The Case for Democracy: The Power of Freedom to Overcome Tyranny and Terror
Public Affairs Press, New York
303 pages, $26.95
The West first came to know Natan (Anatoly) Sharansky as an articulate and courageous fighter against Soviet rule who organized like-minded dissidents in a tireless crusade against their totalitarian oppressors. His work earned him a nine year jail term.
Sharansky recalls the time when he believed freedom might be possible:
One day, my Soviet jailers gave me the privilege of reading "Pravda." Splashed across the front page was a condemnation of President Reagan for having the temerity to call the Soviet Union an "evil empire." Tapping on walls and talking through toilets, word of Reagan's "provocation" quickly spread through the prison. The dissidents were ecstatic. Finally, the leader of the free world had spoken the truth -- a truth that burned within the hearts of each and every one of us.
Reagan's infamous remark aroused the ire of liberals who believed that it heightened the conflict between the free West and totalitarian Soviet Union. Nothing could be further from the truth contends Sharansky. Reagan brought down the Soviet Empire because he had faith in democracy, a faith derived from his conviction that most people yearn to breathe free. The West needs to recover this faith and apply it in the world.
Broadly speaking two types of societies exist in the world. Free societies are the nations where citizens can "express their views without fear of arrest, imprisonment, or punishment." Fear societies prohibit the free expression of ideas altogether.
Fear societies will always have a number of true believers. They impose a uniformity of thought that creates a kind of double think where a person acts and thinks one way in public and another way in private. Maintaining a constant state of anxiety about external threats is necessary for preserving a tyrant's rule because it creates the illusion of legitimacy for the regime -- South Korea or Cuba toward the US for example.
In regimes where no dissent exists, the rule of government is near absolute. No dissent is allowed or even possible. Examples include Saudi Arabia, Iraq under Saddam, Cuba, Korea, Palestine under Arafat, Afghanistan under the Taliban, and others
The absence of dissent creates an appearance of stability that often seduces Western cultural elites.
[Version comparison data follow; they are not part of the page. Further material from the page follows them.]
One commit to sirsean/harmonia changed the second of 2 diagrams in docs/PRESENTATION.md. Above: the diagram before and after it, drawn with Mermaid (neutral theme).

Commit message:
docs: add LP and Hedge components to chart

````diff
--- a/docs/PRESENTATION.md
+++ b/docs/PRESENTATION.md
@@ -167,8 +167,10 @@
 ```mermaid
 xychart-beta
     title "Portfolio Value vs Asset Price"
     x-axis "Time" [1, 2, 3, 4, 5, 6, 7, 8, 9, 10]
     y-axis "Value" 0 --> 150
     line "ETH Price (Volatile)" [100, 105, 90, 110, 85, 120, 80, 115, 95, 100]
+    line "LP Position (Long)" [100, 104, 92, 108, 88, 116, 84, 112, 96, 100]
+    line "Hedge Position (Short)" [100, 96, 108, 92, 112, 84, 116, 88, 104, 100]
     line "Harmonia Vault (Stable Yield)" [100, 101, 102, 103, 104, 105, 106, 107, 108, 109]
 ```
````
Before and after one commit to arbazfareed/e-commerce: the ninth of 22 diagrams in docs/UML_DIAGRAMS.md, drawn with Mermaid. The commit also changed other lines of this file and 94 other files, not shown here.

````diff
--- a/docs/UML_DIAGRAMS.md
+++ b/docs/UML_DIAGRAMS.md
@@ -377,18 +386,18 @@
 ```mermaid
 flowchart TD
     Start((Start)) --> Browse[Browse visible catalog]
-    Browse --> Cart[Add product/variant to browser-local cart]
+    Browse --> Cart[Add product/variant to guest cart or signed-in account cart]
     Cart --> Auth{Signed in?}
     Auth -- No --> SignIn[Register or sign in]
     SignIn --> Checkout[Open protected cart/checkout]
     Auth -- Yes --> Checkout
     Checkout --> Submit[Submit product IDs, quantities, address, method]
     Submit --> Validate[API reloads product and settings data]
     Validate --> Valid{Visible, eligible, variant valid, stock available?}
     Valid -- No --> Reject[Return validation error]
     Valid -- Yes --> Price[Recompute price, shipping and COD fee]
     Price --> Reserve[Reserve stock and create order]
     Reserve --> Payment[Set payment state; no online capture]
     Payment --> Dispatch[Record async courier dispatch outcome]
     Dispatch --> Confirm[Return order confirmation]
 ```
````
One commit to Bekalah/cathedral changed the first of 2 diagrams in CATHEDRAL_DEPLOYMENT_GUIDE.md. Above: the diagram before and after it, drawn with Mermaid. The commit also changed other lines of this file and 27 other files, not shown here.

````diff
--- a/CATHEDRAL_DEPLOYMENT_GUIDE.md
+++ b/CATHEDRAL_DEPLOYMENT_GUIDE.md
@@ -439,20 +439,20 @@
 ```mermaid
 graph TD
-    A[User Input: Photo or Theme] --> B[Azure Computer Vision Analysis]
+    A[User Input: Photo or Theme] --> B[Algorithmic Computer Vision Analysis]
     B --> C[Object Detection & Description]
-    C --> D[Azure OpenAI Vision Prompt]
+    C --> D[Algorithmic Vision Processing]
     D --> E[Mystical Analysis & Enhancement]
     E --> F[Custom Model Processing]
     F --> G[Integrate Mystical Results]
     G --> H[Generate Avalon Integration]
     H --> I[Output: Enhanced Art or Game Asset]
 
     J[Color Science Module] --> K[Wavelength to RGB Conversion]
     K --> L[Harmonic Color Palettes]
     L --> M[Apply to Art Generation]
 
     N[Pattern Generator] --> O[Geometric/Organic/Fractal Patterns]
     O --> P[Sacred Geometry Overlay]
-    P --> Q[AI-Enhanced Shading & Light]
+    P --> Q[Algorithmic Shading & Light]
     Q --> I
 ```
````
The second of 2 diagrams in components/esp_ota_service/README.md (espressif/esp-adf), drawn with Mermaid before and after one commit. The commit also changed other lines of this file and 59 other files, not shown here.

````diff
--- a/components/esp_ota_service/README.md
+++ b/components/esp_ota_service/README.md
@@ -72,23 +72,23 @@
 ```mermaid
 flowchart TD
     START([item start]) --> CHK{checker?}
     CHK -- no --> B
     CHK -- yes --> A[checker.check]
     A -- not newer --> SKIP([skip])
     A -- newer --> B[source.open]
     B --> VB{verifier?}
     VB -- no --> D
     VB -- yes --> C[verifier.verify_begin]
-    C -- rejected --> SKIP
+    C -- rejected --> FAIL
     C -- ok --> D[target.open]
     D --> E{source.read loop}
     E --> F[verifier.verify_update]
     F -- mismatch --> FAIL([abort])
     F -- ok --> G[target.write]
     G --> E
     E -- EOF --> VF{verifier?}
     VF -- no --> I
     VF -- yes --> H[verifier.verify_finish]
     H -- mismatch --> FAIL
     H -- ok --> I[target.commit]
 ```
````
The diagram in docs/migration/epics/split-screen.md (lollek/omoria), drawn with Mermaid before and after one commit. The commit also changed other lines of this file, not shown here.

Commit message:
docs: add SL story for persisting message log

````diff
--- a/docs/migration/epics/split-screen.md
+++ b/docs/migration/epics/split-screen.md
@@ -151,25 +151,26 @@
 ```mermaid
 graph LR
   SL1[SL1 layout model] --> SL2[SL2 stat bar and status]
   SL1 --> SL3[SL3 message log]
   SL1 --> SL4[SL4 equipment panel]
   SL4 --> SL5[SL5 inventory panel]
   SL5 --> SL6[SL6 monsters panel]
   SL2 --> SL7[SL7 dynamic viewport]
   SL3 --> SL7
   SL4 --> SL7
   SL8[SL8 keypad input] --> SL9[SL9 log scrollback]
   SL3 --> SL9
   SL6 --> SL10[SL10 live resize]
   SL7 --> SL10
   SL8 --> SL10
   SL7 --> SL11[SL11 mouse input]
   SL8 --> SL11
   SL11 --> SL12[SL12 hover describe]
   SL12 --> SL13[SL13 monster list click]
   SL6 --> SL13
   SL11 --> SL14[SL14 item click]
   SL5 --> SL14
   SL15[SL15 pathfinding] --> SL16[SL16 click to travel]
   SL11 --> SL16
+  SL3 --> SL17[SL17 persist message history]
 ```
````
In the 1930's when Stalin was killing millions, leftists like George Bernard Shaw, H.G. Wells, New York Times correspondent Walter Duranty, and others defended Soviet tyranny oblivious to the carnage around them. Just recently CNN reported repeatedly that popular sentiment was behind the Taliban before the war in Afghanistan. Today we know the opposite was true.
Sharansky is solidly behind democracy. Democracy is a morally superior form of government because it promises the concrete opportunity to live in freedom. Free societies should deal boldly with fear regimes by linking diplomatic and economic initiatives to the lessening the grip of the tyrant's oppression. This brings moral clarity into international affairs Sharansky contends.
Elevating human rights will embolden freedom fighters in the fear societies. "I owe my freedom to Reagan," Sharansky writes because in linking American foreign policy to the internal workings of the Soviet Union, Reagan enabled Sharansky and others to begin changing the regime from within. Reagan's policy stood in stark contrast to Nixon's détente which Sharansky regards as a colossal failure, and Carter's stillborn attempt to elevate human rights as the centerpiece of American foreign policy.
Sharansky chides the Israeli government for seeking accommodation with Yassar Arafat and the PLO. Peace was not possible with Arafat because he was a terrorist and despot. If Israel had linked its policy to the democratization of the Palestinian people, the terror of PLO extremists would have abated because the PLO could be challenged internally similar to the Soviet Union. The greatest fear of despots and the greatest threat to their regimes is the emancipation of their people. Only democracy can defeat despotism and terror.
Can democracy work in nations with no democratic tradition? Sharansky believes it can and cites Russia, Germany, Japan, and Afghanistan as proof. Certainly some of these democracies function differently than democracies in the West, but almost no one believed democracy in these nations was possible before despotism fell. Already we see the emboldened dissent in different countries of the Arab world.
Sharansky argues in his own way the same point Alexander Solzhenitsyn made almost thirty years ago that the crisis in the West not a crisis of policy but courage. The relation between free and fear societies is first a question of morality and second a question of policy. Moral clarity needs to inform this discussion, and a renewed confidence in democracy will help that clarity emerge.
Johannes L. Jacobse is a Greek Orthodox priest and edits the website www.orthodoxytoday.org.